He still had the knack of dragging normality out of its hiding place and making the world logical again.

“Has she gone through yet?”

“Any minute now. Listen.”

As they spoke the exhaust beat of a steam locomotive could be heard in the crisp air and then a dark plume of smoke began to appear over the tree line.

Laura raised her camera.

“I told the kids to sit on the right side of the train. I hope they remembered. Here she comes!”

Sir Martin Frobisher leaned gracefully into the bend in magnificent style.

The pistons hissed, the paintwork gleamed in the sunlight and the driver and fireman, enjoying a moment’s repose, waved their caps as the train glided effortlessly past on its way to Abingly.

“There they are!” Laura shouted and waved furiously to Martin and the children who responded with equal enthusiasm.

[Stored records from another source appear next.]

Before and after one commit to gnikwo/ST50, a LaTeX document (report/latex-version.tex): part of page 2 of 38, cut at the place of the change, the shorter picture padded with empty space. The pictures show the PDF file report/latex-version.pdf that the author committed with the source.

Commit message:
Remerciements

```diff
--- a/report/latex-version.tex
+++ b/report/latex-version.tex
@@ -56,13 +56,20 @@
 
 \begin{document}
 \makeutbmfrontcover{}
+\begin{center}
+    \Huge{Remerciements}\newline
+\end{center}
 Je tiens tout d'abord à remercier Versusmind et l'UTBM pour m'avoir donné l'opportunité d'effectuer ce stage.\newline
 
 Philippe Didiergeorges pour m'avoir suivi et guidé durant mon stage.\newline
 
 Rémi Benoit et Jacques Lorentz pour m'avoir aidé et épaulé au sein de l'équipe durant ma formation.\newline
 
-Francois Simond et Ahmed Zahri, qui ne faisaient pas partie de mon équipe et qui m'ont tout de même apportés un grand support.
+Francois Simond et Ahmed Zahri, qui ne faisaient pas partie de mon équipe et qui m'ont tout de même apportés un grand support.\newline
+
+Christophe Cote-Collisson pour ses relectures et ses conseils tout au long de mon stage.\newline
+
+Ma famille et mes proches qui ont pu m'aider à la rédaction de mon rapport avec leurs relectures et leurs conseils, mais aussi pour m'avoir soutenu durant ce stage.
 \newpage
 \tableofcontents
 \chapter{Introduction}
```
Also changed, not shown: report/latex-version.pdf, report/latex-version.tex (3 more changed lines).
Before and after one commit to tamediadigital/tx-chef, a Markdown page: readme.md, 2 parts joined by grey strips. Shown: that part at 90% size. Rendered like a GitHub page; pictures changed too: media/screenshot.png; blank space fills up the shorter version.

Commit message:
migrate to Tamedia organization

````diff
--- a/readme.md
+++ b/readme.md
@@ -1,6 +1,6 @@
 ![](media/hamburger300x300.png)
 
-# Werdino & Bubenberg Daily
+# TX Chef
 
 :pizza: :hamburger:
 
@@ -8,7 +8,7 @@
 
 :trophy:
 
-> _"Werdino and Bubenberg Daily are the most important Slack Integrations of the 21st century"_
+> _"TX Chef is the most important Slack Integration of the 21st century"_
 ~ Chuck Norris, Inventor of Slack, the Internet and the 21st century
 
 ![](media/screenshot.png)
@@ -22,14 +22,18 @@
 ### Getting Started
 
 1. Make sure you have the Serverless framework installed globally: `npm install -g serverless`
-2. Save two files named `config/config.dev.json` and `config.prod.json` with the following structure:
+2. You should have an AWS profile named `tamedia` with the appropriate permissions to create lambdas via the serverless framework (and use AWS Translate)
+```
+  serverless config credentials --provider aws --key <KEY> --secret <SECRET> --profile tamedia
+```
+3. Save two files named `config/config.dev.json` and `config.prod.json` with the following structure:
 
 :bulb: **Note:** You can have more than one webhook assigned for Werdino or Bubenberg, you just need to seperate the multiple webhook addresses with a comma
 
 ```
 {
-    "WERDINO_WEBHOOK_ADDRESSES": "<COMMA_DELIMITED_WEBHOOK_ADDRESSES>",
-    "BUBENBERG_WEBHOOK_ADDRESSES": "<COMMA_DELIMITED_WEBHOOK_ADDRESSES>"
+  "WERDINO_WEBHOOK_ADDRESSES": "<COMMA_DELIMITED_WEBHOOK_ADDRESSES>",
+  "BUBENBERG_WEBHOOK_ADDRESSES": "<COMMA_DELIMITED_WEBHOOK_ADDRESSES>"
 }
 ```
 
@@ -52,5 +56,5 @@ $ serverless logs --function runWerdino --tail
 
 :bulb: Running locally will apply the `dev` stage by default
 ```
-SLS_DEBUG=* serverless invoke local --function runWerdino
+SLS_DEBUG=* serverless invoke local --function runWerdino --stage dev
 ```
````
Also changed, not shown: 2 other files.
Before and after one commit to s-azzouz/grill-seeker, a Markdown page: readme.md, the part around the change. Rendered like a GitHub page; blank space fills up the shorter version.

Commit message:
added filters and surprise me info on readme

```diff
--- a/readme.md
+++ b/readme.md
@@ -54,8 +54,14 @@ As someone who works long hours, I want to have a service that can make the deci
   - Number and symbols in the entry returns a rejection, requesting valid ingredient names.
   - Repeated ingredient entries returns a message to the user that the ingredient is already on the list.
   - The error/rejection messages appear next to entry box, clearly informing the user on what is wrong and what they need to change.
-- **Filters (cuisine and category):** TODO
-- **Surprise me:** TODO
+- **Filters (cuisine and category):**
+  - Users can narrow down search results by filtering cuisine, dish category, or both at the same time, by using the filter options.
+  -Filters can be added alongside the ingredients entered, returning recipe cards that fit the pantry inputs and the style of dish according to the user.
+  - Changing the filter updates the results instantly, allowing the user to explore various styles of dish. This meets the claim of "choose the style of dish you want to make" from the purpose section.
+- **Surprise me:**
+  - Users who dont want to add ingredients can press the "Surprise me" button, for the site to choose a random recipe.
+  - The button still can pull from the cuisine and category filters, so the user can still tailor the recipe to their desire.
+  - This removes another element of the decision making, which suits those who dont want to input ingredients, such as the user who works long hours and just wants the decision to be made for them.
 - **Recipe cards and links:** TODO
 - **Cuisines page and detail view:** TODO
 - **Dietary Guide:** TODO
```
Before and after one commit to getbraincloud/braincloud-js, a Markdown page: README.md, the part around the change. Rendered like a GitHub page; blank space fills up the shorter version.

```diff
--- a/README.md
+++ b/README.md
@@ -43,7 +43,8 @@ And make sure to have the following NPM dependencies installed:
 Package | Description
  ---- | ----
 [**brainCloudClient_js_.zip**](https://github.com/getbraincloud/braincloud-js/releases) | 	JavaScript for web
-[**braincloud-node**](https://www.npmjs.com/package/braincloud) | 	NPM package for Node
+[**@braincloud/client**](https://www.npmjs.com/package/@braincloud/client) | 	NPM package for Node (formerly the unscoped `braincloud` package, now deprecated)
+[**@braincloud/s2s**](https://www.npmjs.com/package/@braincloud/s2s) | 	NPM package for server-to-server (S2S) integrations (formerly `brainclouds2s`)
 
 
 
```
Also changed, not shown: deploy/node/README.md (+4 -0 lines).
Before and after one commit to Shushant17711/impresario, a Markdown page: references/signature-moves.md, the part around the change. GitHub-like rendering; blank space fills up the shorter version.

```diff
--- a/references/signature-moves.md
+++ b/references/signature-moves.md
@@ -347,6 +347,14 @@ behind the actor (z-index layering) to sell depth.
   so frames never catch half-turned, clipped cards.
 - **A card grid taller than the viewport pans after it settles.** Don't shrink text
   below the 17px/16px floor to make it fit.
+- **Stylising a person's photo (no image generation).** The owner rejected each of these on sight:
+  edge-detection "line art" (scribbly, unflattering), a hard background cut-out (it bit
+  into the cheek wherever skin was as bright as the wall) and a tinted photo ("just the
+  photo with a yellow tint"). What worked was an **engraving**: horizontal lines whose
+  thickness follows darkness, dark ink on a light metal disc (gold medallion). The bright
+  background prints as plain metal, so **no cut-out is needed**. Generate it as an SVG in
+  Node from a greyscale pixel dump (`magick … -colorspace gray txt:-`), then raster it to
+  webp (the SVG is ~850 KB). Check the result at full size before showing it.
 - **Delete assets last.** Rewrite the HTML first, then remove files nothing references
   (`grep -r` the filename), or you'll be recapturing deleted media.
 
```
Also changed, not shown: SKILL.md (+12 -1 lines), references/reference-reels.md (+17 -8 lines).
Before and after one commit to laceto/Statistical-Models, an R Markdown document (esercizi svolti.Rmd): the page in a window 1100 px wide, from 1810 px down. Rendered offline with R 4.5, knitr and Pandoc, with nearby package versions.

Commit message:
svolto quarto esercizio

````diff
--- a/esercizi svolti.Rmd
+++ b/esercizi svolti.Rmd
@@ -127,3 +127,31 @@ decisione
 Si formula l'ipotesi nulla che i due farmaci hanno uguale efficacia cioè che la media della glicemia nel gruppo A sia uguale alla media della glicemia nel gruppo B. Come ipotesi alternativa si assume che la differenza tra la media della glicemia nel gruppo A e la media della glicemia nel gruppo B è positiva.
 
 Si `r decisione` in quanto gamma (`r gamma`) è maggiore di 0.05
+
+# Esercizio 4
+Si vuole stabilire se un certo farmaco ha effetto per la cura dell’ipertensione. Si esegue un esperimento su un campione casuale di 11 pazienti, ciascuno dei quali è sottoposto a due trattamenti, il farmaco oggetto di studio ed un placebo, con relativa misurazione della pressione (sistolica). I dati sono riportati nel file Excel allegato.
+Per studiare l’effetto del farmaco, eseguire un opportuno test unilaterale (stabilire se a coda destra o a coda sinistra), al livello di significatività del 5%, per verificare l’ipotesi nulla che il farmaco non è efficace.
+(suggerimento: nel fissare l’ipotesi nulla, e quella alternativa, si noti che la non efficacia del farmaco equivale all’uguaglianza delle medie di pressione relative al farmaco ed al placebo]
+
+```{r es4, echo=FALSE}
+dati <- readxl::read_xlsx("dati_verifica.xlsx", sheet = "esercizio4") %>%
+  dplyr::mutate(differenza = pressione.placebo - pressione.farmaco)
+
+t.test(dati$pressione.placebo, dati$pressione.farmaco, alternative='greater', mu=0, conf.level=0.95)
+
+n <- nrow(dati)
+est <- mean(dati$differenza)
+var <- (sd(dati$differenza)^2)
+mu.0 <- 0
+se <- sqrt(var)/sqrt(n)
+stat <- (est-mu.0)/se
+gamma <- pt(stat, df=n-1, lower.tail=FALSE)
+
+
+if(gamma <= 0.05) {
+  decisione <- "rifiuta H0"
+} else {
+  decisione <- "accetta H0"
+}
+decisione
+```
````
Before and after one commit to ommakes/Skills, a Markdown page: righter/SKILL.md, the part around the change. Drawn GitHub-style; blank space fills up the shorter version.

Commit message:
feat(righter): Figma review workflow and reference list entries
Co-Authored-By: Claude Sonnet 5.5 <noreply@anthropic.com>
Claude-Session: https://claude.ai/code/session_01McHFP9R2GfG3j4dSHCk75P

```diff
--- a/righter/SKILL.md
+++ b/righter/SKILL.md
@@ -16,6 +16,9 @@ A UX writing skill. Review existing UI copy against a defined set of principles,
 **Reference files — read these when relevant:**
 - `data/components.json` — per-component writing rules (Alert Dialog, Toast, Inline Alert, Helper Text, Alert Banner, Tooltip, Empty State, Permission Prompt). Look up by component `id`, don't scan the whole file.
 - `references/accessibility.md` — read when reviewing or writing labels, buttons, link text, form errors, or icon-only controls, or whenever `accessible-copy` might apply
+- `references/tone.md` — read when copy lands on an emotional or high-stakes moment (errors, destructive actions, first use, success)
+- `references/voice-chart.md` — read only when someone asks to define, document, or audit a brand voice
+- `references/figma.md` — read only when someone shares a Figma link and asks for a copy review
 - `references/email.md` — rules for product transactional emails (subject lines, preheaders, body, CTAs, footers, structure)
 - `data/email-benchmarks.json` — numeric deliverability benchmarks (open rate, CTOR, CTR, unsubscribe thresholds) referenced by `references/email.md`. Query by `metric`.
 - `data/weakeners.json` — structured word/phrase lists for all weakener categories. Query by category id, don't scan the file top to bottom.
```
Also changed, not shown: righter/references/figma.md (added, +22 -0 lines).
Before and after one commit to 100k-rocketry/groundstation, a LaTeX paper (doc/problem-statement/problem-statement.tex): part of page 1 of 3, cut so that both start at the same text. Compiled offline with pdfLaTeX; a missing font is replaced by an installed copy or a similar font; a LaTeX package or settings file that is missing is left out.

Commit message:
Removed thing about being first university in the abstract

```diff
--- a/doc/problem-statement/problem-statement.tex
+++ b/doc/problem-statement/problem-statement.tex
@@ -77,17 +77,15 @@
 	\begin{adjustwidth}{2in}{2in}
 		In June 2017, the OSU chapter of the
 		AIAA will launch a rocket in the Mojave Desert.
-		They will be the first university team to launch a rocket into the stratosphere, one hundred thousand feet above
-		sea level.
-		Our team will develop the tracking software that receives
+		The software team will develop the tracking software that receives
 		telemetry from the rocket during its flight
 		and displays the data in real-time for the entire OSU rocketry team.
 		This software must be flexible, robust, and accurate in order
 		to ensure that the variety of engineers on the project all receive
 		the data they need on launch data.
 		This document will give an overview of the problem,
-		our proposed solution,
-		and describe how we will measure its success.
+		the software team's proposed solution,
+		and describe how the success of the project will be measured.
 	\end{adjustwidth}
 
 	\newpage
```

Then silence again.

“Makes you wonder if there ever was a hissing, smoking monster pulling carriages with yelling kids in!” Jim handed Laura his car keys. “Why don’t you go and meet them in Abingly? Have one last day together in a small English town before the glamour of Nyon beckons.”

“I might do that, if you trust me with your car?”

“Just watch out for speeding tractors.”

Abigail Phillips

Abbie is the newest member of the fiction team at the "Friend." She loves how varied the role is - every day is different and there is always a new story to read. She is keen to work closely with established writers and discover new writers, too.